SUPPLIED INFORMATION:

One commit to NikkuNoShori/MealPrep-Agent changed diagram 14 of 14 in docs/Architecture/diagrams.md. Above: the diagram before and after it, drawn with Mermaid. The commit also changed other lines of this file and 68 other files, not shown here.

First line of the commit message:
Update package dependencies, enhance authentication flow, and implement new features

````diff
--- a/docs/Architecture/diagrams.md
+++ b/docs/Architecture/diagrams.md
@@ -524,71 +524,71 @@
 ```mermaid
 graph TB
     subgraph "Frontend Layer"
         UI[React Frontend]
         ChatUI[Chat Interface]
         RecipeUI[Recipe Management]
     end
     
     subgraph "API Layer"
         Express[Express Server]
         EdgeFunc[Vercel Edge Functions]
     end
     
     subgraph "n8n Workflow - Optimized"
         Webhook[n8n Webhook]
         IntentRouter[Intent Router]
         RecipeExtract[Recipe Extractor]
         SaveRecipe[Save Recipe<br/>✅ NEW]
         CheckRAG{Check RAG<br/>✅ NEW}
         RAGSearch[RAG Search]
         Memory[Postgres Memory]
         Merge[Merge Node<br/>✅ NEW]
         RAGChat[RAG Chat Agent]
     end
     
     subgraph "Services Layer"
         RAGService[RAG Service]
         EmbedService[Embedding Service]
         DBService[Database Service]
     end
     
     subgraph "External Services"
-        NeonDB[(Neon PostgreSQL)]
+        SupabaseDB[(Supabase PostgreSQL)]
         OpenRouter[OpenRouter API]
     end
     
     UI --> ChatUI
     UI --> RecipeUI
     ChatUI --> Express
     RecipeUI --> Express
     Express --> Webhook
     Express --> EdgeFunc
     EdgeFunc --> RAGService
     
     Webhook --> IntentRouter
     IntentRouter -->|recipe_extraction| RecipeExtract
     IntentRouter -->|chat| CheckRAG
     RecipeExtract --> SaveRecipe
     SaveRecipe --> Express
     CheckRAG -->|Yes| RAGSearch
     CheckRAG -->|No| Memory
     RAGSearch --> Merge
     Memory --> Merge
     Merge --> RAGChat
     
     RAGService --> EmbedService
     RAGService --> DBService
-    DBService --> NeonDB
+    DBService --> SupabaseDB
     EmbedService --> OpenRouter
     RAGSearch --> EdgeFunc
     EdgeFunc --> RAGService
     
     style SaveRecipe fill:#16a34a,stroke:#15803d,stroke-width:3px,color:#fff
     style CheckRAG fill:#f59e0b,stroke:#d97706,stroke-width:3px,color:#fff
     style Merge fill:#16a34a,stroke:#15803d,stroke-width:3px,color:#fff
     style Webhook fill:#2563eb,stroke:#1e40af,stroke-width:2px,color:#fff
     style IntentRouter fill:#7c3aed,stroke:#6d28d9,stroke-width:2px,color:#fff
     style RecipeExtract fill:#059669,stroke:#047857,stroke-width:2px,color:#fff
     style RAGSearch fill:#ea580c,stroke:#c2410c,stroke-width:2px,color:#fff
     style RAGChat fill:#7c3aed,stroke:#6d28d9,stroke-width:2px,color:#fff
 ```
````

PROBLEM DETAILS:
Copy out the entries exactly. Begin at the first line and end with the line that has "First line of".

SOLVED PROBLEM:
One commit to NikkuNoShori/MealPrep-Agent changed diagram 14 of 14 in docs/Architecture/diagrams.md. Above: the diagram before and after it, drawn with Mermaid. The commit also changed other lines of this file and 68 other files, not shown here.

First line of the commit message:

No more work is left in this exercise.